## Work to complete
Your answer should be a single number: the count of lines in the material below that hold "Enter".

## Records for the exercise
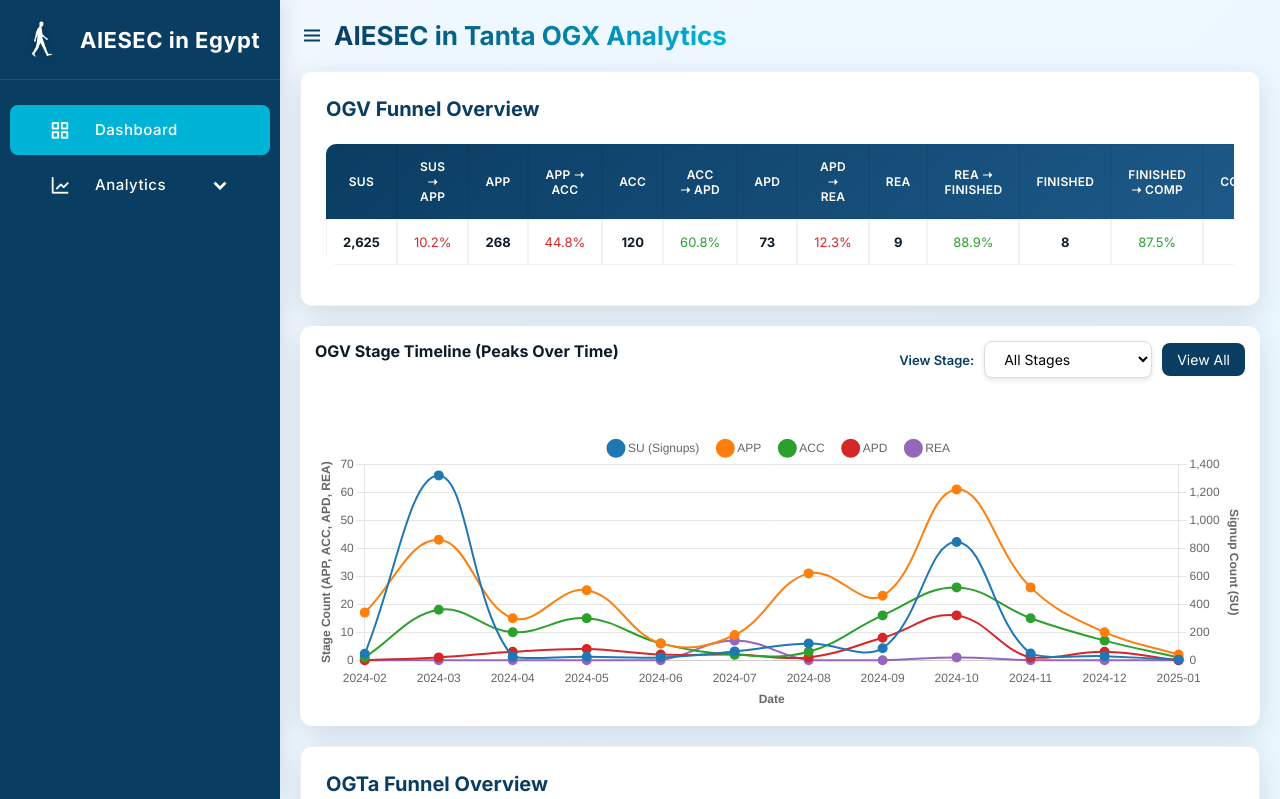
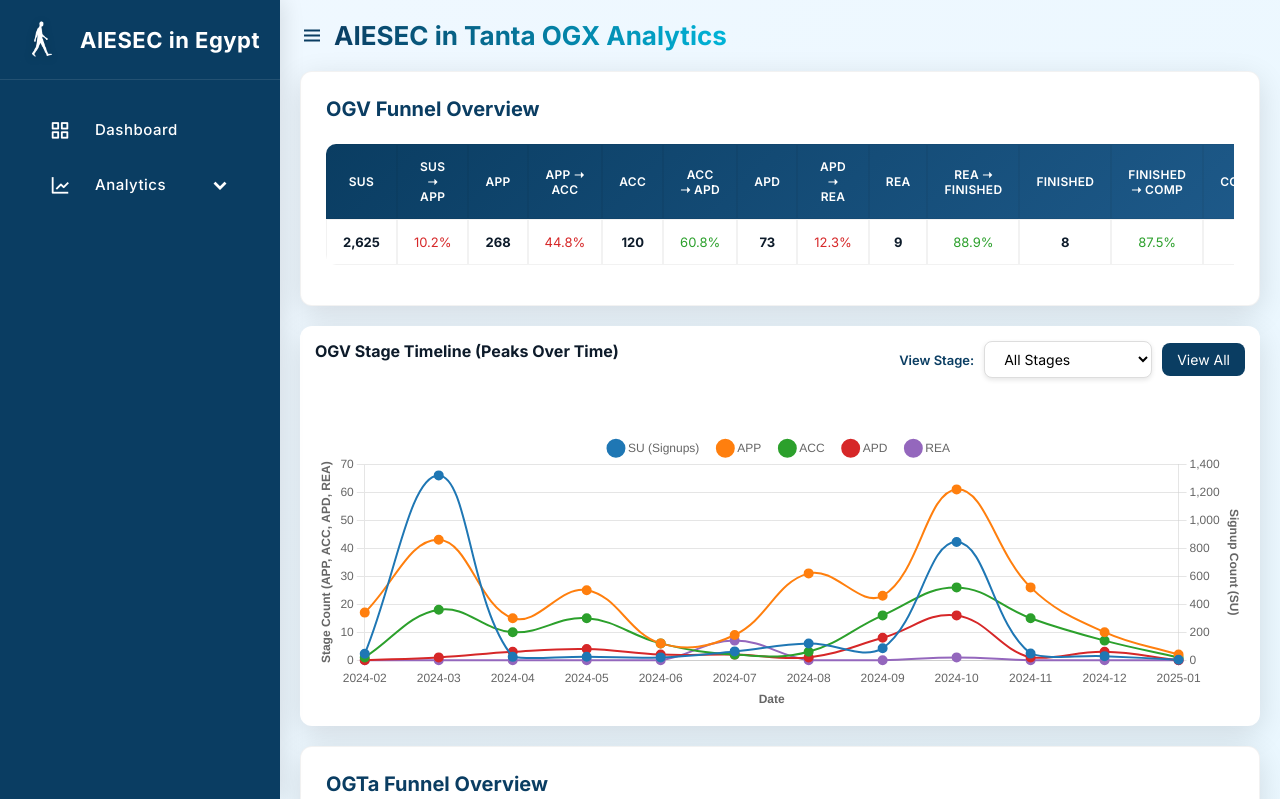
Before and after one commit to Mfouda99/AIESEC_Analytics, a Django app: page /analytics_OGX/ in a window 1280 px wide. Shown: the top 799 px of the page. Run offline with Django 5.2, Linux system fonts and the light colour scheme; data comes from the database, SQL or seed files in the repository.

Commit message:
Update OGX.html

```diff
--- a/analytics/templates/OGX.html
+++ b/analytics/templates/OGX.html
@@ -161,9 +161,10 @@
       background: var(--primary-light);
     }
 
-    .nav-links li.active {
+    .nav-links li.active:hover {
       background: var(--secondary);
     }
+
 
     .nav-links li a {
       display: flex;
```
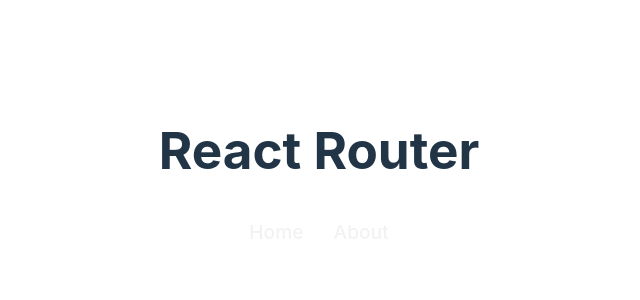
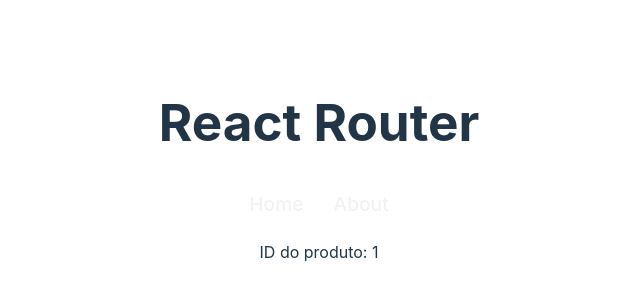
Before and after one commit to MACHADOKING/curso-matheus-battisti, a React (Vite) app in the folder 6 - React Router/React-Router/: page /products/1 in a window 1280 px wide. Shown: the part 230-530 px from the top of the page, without its empty margins (321-961 px from the left). Built offline with nearby package versions, Linux system fonts and the light colour scheme.

Commit message:
Feat: dynamic routes

```diff
--- a/6 - React Router/React-Router/src/App.jsx
+++ b/6 - React Router/React-Router/src/App.jsx
@@ -1,11 +1,12 @@
 import "./App.css";
+// 1 - config react router
+import { BrowserRouter, Routes, Route } from "react-router-dom";
+import Product from "./pages/Product";
+// components
+import Navbar from "./components/Navbar";
 // Pages
 import Home from "./pages/Home";
 import About from "./pages/About";
-// components
-import Navbar from "./components/Navbar";
-// 1 - config react router
-import { BrowserRouter, Routes, Route } from "react-router-dom";
 
 function App() {
   return (
@@ -17,6 +18,8 @@
         <Routes>
           <Route path="/" element={<Home />} />
           <Route path="/about" element={<About />} />
+          {/* 4 - rota dinâmica */}
+          <Route path="/products/:id" element={<Product />} />
         </Routes>
       </BrowserRouter>
     </>
--- a/6 - React Router/React-Router/src/pages/Home.jsx
+++ b/6 - React Router/React-Router/src/pages/Home.jsx
@@ -18,6 +18,8 @@
             <li key={i.id}>
               <h2>{i.name}</h2>
               <p>R$: {i.price}</p>
+              {/* 4 - rota dinâmica */}
+              <Link to={`/products/${i.id}`}>Detalhes</Link>
             </li>
           ))}
       </ul>
--- /dev/null
+++ b/6 - React Router/React-Router/src/pages/Product.jsx
@@ -0,0 +1,13 @@
+import { useParams } from "react-router-dom";
+
+const Product = () => {
+  // 4 - rota dinâmica
+  const { id } = useParams();
+  return (
+    <>
+      <p>ID do produto: {id}</p>
+    </>
+  );
+};
+
+export default Product;
```
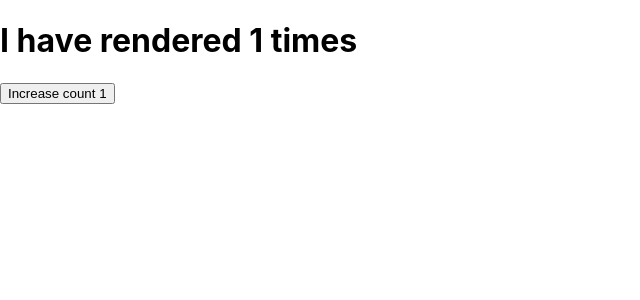
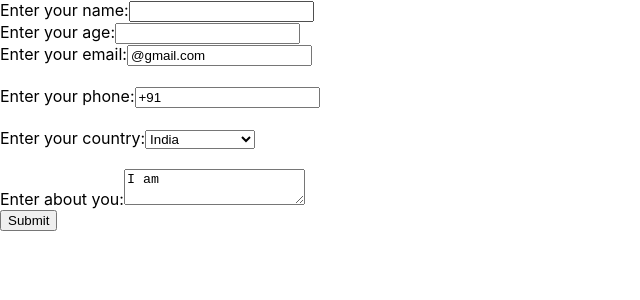
Before and after one commit to mahesfsp/react-tutorial, a React (Create React App) app: page / in a window 1280 px wide. Shown: the top 300 px of the page, without its empty margins (0-640 px from the left). Built offline with nearby package versions, Linux system fonts and the light colour scheme.

Commit message:
Form learning

```diff
--- /dev/null
+++ b/src/components/FormComponent.js
@@ -0,0 +1,97 @@
+import { useState } from "react";
+
+function Form() {
+  const [inputs, setInputs] = useState({phone:"+91",email:"@gmail.com",country:"India",about:"I am"});
+
+  function handleSubmit(e) {
+    e.preventDefault();
+    console.log("Form submitted");
+    console.log("Current state:", inputs.name, inputs.email, inputs.age,inputs.country,inputs.phone);
+  }
+
+  function handleChange(event) {
+    const { name, value } = event.target;
+    setInputs((prevInputs) => ({
+      ...prevInputs,
+      [name]: value,
+    }));
+  }
+
+  return (
+    <>
+      <form onSubmit={handleSubmit}>
+        <label>
+          Enter your name:
+          <input
+            type="text"
+            name="name"
+            value={inputs.name || ""}
+            onChange={handleChange}
+          />
+        </label>
+        <br />
+        <label>
+          Enter your age:
+          <input
+            type="text"
+            name="age"
+            value={inputs.age || ""}
+            onChange={handleChange}
+          />
+        </label>
+        <br />
+        <label>
+          Enter your email:
+          <input
+            type="text"
+            name="email"
+            value={inputs.email || ""}
+            onChange={handleChange}
+          />
+        </label>
+        <br />
+        <br />
+        <label>
+          Enter your phone:
+          <input
+            type="text"
+            name="phone"
+            value={inputs.phone || ""}
+            onChange={handleChange}
+          />
+        </label>
+        <br />
+        <br />
+        <label>
+          Enter your country:
+          <select
+
+            name="country"
+            value={inputs.country || ""}
+            onChange={handleChange}
+          >
+            <option value="">Select Country</option>
+            <option value="Dubai">Dubai</option>
+            <option value="India">India</option>
+            <option value="United States">United States</option>
+          </select>
+        </label>
+        <br />
+        <br />
+        <label>
+          Enter about you:
+          <textarea
+            type="text"
+            name="about"
+            value={inputs.about || ""}
+            onChange={handleChange}
+          />
+        </label>
+        <br />
+        <input type="submit" value="Submit" />
+      </form>
+    </>
+  );
+}
+
+export default Form;
--- /dev/null
+++ b/src/components/SimpleForm.js
@@ -0,0 +1,54 @@
+import React, { useState } from "react";
+
+function SimpleForm() {
+  // Step 1: Setting up state for form fields
+  const [formData, setFormData] = useState({
+    username: "",
+    email: "",
+  });
+
+  // Step 2: Handle input change
+  const handleChange = (event) => {
+    const { name, value } = event.target;
+    setFormData((prevData) => ({
+      ...prevData,
+      [name]: value,
+    }));
+  };
+
+  // Step 3: Handle form submission
+  const handleSubmit = (event) => {
+    event.preventDefault(); // Prevent page reload
+    console.log("Form Data Submitted:", formData);
+  };
+
+  return (
+    <form onSubmit={handleSubmit}>
+      <div>
+        <label>
+          Username:
+          <input
+            type="text"
+            name="username"
+            value={formData.username}
+            onChange={handleChange}
+          />
+        </label>
+      </div>
+      <div>
+        <label>
+          Email:
+          <input
+            type="email"
+            name="email"
+            value={formData.email}
+            onChange={handleChange}
+          />
+        </label>
+      </div>
+      <button type="submit">Submit</button>
+    </form>
+  );
+}
+
+export default SimpleForm;
--- a/src/index.js
+++ b/src/index.js
@@ -13,6 +13,8 @@ import ManageStateWithObject from './components/ManageStateWithObject';
 import UpdateObjectInClassComponent from './components/UpdateObjectInClassComponent';
 import UpdateArrayInState from './components/UpdateArrayInState';
 import TimerUseEffect from './components/TimerUseEffect';
+import Form from './components/FormComponent';
+import SimpleForm from './components/SimpleForm';
 // import Garage from './components/Garage';
 // import Greeting from './components/Greetings';
 // import Counter from './components/Counter';
@@ -33,8 +35,11 @@ root.render(
 {/* <ManageStateAsObject/> */}
 {/* <UpdateObjectInClassComponent/> */}
 {/* <UpdateArrayInState/> */}
-<TimerUseEffect/>
+{/* <TimerUseEffect/> */}
 {/* <ManageStateWithObject/> */}
+
+{/* <SimpleForm/> */}
+<Form/>
   </>
 );
 
```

## Task response
6